Hua Hin is located bang opposite the famous Pattaya beach, that is, if you could swim across the Gulf of Thailand in a straight line. In character too, the two towns stand on the opposite ends – while Pattaya is a hub for mass tourism, Hua Hin is where the nobility of Thailand lived in earlier times and today it’s being promoted by as a premium wedding and honeymoon destination. We were told that the King and Queen of Thailand also live in Hua Hin and not in Bangkok making it a living royal city.
The biggest attraction in Hua Hin besides its beaches is its small but beautiful railway station. In Pale Yellow and red this Railway station gives the feeling of being an ethnic building rather than a mechanical rail-halting place. The most photographed part of this railway station is the Royal Pavilion that is used only by the King and his family that otherwise remains closed. You can see the ubiquitous elephant heads carved in the panels of this pavilion and that too in Yellow – the color of the present King.
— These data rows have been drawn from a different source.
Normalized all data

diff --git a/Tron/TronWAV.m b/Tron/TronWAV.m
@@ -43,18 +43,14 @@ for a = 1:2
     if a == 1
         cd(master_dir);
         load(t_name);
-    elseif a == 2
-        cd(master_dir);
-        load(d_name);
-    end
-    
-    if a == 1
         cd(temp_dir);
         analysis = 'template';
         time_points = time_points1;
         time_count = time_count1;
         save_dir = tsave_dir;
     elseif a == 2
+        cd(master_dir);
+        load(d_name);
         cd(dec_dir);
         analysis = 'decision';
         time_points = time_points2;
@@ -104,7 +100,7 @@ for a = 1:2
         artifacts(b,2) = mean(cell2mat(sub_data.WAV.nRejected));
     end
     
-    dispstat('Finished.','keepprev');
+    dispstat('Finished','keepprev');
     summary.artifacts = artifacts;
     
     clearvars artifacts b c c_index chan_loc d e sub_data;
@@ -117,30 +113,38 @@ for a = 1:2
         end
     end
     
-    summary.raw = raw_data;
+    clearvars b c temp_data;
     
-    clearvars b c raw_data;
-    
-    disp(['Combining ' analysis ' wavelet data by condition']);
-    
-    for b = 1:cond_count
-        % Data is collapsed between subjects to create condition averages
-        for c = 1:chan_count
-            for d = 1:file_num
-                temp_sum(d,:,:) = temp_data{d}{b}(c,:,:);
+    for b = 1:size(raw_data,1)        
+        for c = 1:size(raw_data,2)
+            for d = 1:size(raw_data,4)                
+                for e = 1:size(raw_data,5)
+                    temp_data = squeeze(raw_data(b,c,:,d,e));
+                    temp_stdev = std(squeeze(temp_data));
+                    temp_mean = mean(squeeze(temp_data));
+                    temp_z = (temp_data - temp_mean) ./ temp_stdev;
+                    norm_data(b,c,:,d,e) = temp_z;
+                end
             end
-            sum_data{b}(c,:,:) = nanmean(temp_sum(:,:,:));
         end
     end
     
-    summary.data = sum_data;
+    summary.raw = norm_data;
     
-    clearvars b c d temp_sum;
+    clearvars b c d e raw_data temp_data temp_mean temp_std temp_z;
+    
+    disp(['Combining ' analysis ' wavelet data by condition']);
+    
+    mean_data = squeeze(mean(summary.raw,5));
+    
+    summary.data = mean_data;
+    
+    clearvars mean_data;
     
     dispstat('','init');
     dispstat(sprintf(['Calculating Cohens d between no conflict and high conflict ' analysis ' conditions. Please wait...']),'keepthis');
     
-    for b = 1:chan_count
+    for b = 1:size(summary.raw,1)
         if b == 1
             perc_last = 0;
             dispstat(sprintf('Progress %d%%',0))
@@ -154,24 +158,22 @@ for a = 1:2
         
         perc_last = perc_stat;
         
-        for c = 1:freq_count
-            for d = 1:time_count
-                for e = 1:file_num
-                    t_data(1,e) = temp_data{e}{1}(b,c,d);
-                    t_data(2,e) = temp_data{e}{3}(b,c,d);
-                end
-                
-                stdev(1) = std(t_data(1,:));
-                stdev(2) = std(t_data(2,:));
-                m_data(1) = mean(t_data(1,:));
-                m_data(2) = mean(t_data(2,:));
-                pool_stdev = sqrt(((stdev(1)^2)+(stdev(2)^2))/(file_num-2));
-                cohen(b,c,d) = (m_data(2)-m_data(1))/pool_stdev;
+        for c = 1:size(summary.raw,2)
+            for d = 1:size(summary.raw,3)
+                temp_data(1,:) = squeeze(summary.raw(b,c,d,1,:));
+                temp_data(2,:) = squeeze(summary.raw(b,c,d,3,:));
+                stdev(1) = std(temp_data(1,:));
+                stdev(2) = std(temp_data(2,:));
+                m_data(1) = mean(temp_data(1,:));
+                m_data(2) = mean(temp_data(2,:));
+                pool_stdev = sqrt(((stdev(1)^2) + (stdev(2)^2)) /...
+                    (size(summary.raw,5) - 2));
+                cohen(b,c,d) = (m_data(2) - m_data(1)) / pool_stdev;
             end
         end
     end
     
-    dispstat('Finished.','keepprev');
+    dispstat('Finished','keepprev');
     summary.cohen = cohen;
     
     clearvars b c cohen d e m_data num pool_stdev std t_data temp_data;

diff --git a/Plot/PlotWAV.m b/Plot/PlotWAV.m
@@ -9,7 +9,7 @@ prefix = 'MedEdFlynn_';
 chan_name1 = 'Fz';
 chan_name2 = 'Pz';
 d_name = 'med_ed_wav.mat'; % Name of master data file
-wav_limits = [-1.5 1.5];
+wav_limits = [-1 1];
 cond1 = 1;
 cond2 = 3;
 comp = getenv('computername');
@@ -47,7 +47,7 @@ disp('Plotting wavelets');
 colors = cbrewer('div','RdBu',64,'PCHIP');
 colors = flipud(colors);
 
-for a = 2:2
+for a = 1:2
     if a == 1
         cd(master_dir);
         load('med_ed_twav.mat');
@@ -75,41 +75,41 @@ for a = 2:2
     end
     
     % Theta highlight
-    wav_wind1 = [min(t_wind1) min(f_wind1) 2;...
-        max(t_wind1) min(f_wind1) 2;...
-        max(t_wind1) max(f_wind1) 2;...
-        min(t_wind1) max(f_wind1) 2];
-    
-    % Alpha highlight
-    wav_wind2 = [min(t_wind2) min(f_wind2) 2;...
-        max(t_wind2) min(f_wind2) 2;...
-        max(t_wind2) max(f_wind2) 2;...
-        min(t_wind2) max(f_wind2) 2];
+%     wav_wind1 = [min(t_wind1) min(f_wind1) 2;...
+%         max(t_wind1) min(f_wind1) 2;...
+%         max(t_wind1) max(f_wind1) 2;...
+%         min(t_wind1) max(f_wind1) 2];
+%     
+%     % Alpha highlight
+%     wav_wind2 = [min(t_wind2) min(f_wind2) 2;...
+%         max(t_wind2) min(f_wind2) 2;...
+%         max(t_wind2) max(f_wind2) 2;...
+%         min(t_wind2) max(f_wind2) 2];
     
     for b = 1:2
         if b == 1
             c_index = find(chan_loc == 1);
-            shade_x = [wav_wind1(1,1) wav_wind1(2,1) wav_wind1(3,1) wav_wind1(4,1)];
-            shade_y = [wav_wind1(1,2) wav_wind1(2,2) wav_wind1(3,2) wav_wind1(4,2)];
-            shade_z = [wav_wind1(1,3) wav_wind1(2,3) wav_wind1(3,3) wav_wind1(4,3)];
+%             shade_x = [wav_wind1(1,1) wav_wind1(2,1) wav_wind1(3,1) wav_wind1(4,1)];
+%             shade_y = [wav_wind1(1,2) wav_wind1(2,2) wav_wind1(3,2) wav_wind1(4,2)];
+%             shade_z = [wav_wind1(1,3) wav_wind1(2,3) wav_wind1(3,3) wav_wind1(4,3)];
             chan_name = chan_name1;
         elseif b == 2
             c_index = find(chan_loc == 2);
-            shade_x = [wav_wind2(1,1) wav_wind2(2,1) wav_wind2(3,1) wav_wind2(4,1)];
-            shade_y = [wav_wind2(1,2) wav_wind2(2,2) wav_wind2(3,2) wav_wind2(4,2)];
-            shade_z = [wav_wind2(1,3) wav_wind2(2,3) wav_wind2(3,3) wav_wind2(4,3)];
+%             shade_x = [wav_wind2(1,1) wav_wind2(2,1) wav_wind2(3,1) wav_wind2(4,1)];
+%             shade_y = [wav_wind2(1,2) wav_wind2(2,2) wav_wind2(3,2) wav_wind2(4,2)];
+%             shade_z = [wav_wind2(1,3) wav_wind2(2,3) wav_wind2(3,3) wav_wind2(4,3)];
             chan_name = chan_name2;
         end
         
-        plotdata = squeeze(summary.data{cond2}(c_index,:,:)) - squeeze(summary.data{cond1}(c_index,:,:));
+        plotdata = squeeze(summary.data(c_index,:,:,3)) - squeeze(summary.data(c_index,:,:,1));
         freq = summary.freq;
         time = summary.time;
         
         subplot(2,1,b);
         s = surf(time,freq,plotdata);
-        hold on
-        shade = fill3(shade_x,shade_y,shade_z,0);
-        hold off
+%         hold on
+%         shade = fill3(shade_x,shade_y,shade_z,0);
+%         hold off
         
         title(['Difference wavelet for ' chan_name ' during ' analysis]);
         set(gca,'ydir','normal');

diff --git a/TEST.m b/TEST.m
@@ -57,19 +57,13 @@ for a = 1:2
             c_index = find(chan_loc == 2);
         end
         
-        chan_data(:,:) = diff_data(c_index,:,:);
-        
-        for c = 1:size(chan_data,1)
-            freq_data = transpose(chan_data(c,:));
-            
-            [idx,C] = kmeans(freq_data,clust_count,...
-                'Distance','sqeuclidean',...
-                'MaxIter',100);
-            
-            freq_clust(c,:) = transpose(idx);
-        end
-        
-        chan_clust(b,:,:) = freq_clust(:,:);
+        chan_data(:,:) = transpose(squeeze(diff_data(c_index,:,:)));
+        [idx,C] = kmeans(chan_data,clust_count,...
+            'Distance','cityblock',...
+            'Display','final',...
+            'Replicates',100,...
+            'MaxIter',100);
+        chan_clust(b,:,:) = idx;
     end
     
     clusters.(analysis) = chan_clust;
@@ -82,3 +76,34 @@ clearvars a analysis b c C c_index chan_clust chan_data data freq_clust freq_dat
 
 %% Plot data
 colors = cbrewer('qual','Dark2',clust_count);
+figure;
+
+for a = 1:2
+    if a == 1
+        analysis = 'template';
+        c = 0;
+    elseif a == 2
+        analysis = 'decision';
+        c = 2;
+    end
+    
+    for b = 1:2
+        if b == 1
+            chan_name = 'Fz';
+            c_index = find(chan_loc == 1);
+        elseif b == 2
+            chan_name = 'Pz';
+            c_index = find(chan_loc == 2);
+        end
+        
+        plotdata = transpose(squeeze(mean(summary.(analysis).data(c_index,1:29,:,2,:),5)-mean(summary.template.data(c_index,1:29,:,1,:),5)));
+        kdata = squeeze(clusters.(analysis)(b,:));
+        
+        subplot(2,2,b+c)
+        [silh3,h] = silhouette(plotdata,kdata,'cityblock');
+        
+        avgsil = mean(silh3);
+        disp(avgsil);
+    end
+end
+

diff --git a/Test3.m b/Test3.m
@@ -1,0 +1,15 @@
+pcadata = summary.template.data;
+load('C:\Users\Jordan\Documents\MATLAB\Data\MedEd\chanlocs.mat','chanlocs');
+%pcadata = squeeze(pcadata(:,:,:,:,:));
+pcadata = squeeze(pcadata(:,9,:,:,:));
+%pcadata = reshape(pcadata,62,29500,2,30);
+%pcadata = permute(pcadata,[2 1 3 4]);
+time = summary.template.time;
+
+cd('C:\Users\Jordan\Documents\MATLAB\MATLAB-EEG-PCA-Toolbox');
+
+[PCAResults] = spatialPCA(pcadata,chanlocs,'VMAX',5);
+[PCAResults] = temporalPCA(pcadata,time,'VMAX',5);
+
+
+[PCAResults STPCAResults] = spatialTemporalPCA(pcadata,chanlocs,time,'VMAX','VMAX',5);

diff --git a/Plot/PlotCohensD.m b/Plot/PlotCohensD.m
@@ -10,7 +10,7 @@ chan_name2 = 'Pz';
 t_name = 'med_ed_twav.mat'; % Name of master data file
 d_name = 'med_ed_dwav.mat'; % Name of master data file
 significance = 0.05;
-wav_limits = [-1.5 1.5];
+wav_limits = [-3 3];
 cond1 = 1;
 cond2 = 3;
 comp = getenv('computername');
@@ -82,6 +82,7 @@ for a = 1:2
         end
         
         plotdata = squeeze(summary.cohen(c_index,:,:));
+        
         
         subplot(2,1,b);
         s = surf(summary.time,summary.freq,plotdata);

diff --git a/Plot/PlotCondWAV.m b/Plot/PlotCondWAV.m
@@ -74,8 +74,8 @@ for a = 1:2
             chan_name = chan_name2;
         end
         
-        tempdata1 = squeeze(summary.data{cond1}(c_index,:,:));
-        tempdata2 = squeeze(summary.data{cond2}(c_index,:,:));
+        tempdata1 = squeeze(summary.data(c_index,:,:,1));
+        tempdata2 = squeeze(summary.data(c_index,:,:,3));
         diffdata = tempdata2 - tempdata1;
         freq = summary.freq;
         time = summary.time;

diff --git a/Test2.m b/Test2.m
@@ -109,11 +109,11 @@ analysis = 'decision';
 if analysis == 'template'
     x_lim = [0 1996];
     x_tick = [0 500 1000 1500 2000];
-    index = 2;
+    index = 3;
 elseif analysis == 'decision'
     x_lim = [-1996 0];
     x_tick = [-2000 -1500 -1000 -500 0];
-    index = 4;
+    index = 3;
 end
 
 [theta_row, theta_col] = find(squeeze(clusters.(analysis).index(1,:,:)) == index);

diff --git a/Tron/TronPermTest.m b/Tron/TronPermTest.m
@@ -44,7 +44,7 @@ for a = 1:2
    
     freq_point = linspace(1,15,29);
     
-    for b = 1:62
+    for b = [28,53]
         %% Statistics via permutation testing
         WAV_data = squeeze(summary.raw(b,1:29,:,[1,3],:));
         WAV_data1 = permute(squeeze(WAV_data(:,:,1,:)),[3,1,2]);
Due to the king’s residence Thai Navy secures a large part of the Hua Hin shore and you can see their royal ships guarding the beach around the palace. You can of course stay at beach side resorts that dot the shore or stop by small restaurants for a meal. It is a long beach so you see the vast horizon that is only interrupted by an occasional ship or boat. This sculpture of a mermaid stood by the beach near a restaurant where we had lunch and all the photographers in the group went berserk clicking pictures of it. We stayed at the luxurious Dusit Thani Resort with a small but private beach and an Olympic sized swimming pool that never gets out of the view while you are in the property.
Night Markets are quite common in this part of the world and I strolled through Hua Hin’s night market that happens in one long street of the main market. For those who enjoy seafood, it looked liked a go to place with food on carts, in small shops and in medium sized open restaurants. There were colorful shops that sold souvenirs, garments, footwear and lots of them carried Hua Hin’s stamp on them. It is a pleasure to walk in this market as you see the tourists and shopkeepers interact and yes most of the people hovering in the market did seem to be tourists. I did not see many locals shopping here.
On the other end of shopping is Venezia – a theme-shopping complex with many attractions within the complex including a mini zoo and a 3D museum. An attempt to re-create Venice, it even lets you take Gondola ride in the artificially creates canals. The complex has an entry fees and locals feel that it should be free entry, after all who wants to pay for shopping. Attractions can have the fee for use.
I tried traditional Thai massage at Nicha Health Spa and it was quite an experience. It was a dry massage where the masseur literally stands on top of you and twists and turns around your body. At times I was scared and felt I would not get up from that bed with all my bones intact and had to tell my masseur to stop. Overall after the massage it did feel good as if all the tiredness has been squeezed out of the body. Massage room had a series of beds all around that can be separated by movable curtains and about 20 odd people can take the massage simultaneously.
Go to Hua Hin when you want to have a quite holiday by the beach, away from too many tourists.